crunchy and soft at the same time, a garbanzo bean salad

INSALATA TIEPIDA DI CECI E RUCOLA. Ancient Romans, rich or poor, were quite fond of chickpeas and consumed them frequently dressed in olive oil. Rucola – also called rocket or arugula – is cultivated only since a couple of decades but it has been collected in the wild as an edible herb for many centuries.

Recipe

  • 250 gr (approx. 1 and 1/2 cups) cooked chickpeas
  • 6 cherry tomatoes, halved
  • a couple of handfuls rucola leaves  washed and drained
  • 1 garlic clove finely chopped or minced with a garlic press
  • 1/4 teaspoon ground cumin
  • 2 tablespoon extra virgin olive oil
  • salt and pepper to taste
  • 1 teaspoon aged balsamic vinegar (optional)

If using canned chickpeas, rinse and drain.

In a shallow saucepan warm olive oil and garlic until fragrant. Add chickpeas and cumin, simmer slowly until warm. Switch off heat, add tomatoes and rucola, season and transfer in a bowl to serve immediately. If the dish has to wait, cover to keep warm and add the rucola only before serving. Drizzle with good quality balsamic vinegar if desired.

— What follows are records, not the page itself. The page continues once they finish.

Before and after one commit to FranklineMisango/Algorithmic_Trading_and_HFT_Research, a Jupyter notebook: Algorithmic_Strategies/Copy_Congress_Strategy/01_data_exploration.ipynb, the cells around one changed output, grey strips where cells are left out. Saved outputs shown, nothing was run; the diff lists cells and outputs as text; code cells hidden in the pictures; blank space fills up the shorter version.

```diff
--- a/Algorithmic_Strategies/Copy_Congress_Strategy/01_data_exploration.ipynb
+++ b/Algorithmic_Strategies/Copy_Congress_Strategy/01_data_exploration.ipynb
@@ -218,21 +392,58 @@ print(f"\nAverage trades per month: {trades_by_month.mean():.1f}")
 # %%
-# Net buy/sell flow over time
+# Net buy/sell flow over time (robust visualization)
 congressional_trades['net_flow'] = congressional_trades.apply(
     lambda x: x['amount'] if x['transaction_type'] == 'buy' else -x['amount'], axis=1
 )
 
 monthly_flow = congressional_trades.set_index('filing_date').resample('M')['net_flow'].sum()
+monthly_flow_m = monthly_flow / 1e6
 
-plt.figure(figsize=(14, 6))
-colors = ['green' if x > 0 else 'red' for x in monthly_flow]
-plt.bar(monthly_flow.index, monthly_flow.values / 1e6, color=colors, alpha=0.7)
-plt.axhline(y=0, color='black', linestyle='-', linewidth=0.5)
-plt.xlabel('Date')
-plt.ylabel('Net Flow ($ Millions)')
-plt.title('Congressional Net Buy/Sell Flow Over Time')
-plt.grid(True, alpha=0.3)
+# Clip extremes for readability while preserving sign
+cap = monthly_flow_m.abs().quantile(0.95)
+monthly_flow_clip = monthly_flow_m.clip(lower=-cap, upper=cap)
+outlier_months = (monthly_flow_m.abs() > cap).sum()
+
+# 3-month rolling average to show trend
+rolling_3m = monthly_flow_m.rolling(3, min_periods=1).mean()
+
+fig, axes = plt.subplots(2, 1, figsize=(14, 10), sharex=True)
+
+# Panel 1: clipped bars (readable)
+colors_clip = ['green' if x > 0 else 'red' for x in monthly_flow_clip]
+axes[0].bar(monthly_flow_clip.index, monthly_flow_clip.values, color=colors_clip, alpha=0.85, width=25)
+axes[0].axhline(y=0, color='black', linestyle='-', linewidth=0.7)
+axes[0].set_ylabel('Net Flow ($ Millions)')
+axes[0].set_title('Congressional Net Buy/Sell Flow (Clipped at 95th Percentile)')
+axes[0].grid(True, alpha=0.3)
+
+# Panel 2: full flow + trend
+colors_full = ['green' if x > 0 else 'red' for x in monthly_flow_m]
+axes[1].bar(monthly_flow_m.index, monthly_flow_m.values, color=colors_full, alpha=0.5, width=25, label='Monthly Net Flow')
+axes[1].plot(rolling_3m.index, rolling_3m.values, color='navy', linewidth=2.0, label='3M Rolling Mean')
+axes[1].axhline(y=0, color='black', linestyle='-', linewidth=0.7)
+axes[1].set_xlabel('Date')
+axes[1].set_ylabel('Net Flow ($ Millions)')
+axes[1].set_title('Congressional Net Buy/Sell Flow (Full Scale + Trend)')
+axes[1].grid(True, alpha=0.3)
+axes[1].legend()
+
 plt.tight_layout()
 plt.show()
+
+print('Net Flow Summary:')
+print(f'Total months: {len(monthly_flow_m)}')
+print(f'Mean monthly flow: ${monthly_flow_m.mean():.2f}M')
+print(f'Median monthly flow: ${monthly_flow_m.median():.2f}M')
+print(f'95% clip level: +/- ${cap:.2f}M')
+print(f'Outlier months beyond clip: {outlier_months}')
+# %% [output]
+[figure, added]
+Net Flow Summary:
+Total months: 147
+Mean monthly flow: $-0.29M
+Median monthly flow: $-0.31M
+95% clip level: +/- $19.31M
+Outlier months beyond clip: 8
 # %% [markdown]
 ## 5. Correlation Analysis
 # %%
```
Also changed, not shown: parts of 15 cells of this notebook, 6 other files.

Serves 2 as an appetizer or vegetarian main.

Optional: to make the salad more substantial, cook 125 gr./one cup farro in boiling water. Drain, toss with 2 tablespoon EVO oil and add to the chick peas. Serves 4